• [RECORDS TO PROCESS]
════

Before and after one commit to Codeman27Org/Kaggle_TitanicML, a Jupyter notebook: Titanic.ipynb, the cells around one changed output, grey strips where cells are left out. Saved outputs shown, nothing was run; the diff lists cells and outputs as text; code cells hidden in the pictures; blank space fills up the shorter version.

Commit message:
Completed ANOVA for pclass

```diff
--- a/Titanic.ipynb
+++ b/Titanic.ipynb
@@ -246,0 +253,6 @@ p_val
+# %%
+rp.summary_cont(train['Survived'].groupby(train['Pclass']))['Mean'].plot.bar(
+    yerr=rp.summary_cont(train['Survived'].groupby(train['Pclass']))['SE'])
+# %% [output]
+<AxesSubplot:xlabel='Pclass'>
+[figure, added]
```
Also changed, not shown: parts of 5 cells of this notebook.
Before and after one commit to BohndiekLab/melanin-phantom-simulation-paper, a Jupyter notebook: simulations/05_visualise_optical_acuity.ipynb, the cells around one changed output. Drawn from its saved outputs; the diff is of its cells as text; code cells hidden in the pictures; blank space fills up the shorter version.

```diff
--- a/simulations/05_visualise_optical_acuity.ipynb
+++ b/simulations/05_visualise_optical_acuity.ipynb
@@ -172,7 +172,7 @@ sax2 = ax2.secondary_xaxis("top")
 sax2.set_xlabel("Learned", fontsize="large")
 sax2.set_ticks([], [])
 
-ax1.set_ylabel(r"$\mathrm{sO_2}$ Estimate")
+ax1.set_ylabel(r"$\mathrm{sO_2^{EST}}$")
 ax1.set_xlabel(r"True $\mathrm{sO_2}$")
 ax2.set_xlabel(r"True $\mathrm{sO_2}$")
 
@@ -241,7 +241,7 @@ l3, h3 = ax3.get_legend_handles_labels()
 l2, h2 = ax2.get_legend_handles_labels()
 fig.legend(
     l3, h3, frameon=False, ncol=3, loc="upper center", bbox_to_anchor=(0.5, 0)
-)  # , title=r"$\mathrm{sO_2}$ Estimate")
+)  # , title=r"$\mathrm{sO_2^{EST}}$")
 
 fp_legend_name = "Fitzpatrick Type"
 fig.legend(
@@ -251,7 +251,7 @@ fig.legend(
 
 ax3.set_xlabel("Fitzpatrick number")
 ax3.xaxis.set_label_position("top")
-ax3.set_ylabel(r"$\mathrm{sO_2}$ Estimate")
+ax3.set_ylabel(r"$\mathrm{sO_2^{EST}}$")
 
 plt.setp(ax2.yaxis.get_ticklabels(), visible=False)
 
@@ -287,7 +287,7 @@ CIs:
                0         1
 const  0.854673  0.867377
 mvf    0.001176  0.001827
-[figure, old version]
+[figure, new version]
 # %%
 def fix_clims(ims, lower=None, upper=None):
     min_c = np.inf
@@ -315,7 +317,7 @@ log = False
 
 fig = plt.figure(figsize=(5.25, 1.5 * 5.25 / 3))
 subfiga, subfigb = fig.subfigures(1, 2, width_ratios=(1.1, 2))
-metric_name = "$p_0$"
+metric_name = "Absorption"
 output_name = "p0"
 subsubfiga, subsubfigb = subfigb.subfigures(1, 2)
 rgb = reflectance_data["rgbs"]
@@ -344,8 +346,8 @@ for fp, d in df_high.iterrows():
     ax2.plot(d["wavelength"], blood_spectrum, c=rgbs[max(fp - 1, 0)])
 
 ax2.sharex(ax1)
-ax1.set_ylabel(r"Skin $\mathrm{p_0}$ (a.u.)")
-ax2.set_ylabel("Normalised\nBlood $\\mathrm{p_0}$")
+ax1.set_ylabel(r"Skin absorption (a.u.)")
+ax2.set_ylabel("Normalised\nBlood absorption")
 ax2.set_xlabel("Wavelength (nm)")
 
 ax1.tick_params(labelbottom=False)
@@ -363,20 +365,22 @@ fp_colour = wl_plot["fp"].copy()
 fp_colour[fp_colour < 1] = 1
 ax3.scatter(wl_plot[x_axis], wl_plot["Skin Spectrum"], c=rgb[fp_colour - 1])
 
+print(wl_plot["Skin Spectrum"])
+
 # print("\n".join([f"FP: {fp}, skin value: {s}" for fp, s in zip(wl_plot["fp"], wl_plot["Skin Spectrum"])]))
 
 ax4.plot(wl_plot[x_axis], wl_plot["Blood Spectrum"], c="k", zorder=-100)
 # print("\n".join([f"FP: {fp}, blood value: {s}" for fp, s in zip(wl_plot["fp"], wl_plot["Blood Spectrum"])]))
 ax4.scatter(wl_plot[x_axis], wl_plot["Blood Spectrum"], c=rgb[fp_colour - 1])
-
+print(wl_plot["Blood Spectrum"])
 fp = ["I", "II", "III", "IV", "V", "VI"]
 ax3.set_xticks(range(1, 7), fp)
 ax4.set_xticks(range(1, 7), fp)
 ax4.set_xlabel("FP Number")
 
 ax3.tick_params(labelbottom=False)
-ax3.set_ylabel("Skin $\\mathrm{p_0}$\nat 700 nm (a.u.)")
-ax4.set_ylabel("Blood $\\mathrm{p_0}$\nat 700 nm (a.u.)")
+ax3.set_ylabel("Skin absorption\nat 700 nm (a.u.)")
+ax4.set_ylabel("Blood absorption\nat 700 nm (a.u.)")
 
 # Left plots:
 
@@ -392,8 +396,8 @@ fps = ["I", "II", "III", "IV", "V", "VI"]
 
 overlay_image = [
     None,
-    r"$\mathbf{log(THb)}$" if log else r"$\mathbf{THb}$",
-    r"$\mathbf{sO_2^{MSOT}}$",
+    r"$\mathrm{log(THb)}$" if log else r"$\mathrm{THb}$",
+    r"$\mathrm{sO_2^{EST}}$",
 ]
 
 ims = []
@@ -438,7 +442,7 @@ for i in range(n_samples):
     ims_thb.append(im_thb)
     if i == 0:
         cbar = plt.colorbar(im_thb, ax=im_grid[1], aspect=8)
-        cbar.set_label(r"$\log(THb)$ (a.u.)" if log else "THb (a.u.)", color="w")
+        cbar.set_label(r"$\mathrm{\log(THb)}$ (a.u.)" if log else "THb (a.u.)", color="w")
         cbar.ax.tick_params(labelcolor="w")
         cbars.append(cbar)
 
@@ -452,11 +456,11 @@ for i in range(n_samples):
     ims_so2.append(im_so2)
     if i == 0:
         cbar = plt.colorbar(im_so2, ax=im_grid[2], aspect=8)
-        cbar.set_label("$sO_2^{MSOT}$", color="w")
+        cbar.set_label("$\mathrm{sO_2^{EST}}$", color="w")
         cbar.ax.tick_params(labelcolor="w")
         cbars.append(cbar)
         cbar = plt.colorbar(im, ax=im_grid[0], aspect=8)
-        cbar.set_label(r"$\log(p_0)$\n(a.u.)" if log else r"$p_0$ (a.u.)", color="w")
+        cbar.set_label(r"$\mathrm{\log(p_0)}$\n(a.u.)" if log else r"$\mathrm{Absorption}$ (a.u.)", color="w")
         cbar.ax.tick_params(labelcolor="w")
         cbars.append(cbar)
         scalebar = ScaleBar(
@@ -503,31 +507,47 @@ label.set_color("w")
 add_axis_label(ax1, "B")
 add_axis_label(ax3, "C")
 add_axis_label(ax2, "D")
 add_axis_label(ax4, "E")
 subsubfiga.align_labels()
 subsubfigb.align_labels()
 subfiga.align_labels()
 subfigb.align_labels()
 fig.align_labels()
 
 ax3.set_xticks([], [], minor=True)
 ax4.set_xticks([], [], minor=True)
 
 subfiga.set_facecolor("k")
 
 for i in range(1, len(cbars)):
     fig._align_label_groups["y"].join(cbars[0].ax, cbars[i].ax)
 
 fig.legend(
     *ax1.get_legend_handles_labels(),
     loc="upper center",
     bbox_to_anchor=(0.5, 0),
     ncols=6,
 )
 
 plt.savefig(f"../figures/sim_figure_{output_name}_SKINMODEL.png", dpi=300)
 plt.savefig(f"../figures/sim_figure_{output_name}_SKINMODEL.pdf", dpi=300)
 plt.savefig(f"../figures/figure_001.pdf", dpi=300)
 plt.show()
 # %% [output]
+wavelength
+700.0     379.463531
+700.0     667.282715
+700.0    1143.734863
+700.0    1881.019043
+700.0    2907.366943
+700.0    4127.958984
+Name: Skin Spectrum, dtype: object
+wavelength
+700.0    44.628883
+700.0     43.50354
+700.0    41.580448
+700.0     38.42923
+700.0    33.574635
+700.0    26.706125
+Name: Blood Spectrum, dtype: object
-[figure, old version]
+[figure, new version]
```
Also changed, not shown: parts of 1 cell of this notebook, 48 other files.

════

• [WHAT NEEDS TO BE DONE]
Show all lines from the data above in which the word "shorter" appears.

• [SOLUTION FOR THIS TASK]
Before and after one commit to Codeman27Org/Kaggle_TitanicML, a Jupyter notebook: Titanic.ipynb, the cells around one changed output, grey strips where cells are left out. Saved outputs shown, nothing was run; the diff lists cells and outputs as text; code cells hidden in the pictures; blank space fills up the shorter version.
Before and after one commit to BohndiekLab/melanin-phantom-simulation-paper, a Jupyter notebook: simulations/05_visualise_optical_acuity.ipynb, the cells around one changed output. Drawn from its saved outputs; the diff is of its cells as text; code cells hidden in the pictures; blank space fills up the shorter version.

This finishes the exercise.